Well, how about ‘Standards’? There are formal ones, like ISO 9001. Or unspoken conventions, like cars having a steering wheel, the right hand pedal being for the fuel, the left hand pedal being for the brake. Imagine a world, where Fords had tiller steering, GM had a side joystick and the accelerator was on the dashboard? There is no question that the market in cars would not be as healthy as it is. Transport those standards to other countries, then you can sell your cars there. Plus you can find suppliers who can make components that will work for you better and cheaper. Everyone involved wins.


Co-operation with people you don’t know makes everyone’s life better. The impact of your ideas is far greater. In the case of Home Sapiens, it has led to dominance over the World.

Alcohol Makes You More Creative – says HBR

By | Productivity | No Comments

The Next Big Leap in Productivity Improvement?

Was really intrigued by the article in the May-June 2018 Harvard Business Review describing the effect of a few drinks on people’s creativity.

I have long joked that the most creative marketing ideas come up in the bar after work.  But, it seems that there is some truth in this.

So why do I bring the matter up?

Well, it’s another thread in my hunch.  Which is that the next big leap in corporate productivity will not be a technology or organizational one, but rather a personal development one.

Now, before you get turned off by boring phrases like ‘corporate productivity’, ‘organisational’ or ‘personal development’, how about we call these ‘Shared Bonanza’, ‘People Going the Same Way’ and ‘Becoming More Aware’?  I’ll follow up about all these phrases later.  Meanwhile…

Creativity is the result of all this and creativity is what is desired.  The world constantly needs new things, new experiences and new ways of doing things.  These all have to be created.  It feels like the constraint to growth everywhere and yet is somehow doesn’t find its way on to the agenda at Strategic Reviews.  It’s either confined to the R&D folks or simply left to chance.

So having a few drinks may boost creativity.  I am not suggesting it as a panacea, but the thought gets you thinking.
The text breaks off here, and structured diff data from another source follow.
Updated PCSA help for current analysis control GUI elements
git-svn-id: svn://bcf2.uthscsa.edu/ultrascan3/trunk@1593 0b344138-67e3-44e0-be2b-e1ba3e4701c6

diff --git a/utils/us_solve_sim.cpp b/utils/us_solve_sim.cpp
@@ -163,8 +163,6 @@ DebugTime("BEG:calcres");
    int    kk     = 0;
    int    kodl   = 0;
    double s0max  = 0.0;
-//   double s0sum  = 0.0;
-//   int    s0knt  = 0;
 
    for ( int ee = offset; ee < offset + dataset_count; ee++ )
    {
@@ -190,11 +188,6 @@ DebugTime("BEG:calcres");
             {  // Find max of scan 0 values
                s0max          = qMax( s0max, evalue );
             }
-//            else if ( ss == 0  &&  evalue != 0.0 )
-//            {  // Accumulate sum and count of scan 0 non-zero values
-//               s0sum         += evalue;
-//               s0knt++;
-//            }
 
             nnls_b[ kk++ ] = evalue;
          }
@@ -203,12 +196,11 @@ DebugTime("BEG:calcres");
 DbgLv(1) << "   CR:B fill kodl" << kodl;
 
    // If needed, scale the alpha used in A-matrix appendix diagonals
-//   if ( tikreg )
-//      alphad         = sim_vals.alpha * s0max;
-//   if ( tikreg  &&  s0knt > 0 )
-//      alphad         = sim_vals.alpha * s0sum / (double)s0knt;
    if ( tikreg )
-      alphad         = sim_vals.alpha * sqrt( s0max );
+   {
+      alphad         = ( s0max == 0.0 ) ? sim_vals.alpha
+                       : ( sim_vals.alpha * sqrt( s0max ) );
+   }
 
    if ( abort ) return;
P.s. The same HBR article mentions that ‘editing’ is best done sober, so this article wasn’t completed in one session!